Problem details:
Copy all records precisely, apart from the pictures.

Front-end code change data:
------------
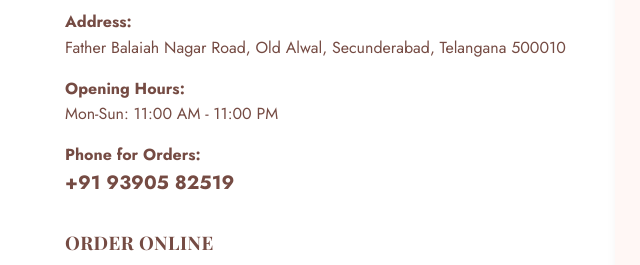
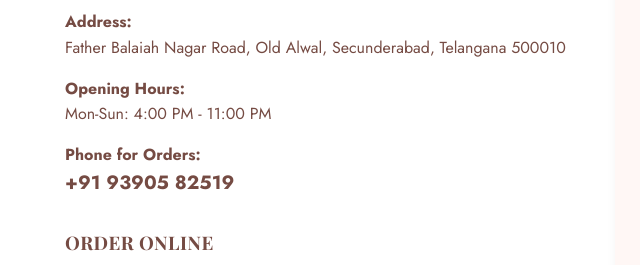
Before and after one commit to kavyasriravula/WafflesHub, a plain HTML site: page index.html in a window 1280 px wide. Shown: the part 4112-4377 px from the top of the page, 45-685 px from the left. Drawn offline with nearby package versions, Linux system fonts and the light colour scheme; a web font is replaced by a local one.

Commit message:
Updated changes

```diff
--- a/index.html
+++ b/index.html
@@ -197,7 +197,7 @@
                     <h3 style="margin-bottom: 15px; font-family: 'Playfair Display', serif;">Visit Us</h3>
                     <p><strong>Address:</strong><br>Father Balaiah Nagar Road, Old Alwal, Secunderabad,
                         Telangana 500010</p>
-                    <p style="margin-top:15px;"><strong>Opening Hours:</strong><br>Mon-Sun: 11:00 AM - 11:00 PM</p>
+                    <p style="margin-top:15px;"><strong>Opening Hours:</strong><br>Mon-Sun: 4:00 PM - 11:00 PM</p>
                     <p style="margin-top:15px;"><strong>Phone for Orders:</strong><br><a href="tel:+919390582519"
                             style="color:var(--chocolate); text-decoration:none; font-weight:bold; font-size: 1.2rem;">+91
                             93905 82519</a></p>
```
------------
Task output:
Before and after one commit to kavyasriravula/WafflesHub, a plain HTML site: page index.html in a window 1280 px wide. Shown: the part 4112-4377 px from the top of the page, 45-685 px from the left. Drawn offline with nearby package versions, Linux system fonts and the light colour scheme; a web font is replaced by a local one.

Commit message:
Updated changes

```diff
--- a/index.html
+++ b/index.html
@@ -197,7 +197,7 @@
                     <h3 style="margin-bottom: 15px; font-family: 'Playfair Display', serif;">Visit Us</h3>
                     <p><strong>Address:</strong><br>Father Balaiah Nagar Road, Old Alwal, Secunderabad,
                         Telangana 500010</p>
-                    <p style="margin-top:15px;"><strong>Opening Hours:</strong><br>Mon-Sun: 11:00 AM - 11:00 PM</p>
+                    <p style="margin-top:15px;"><strong>Opening Hours:</strong><br>Mon-Sun: 4:00 PM - 11:00 PM</p>
                     <p style="margin-top:15px;"><strong>Phone for Orders:</strong><br><a href="tel:+919390582519"
                             style="color:var(--chocolate); text-decoration:none; font-weight:bold; font-size: 1.2rem;">+91
                             93905 82519</a></p>
```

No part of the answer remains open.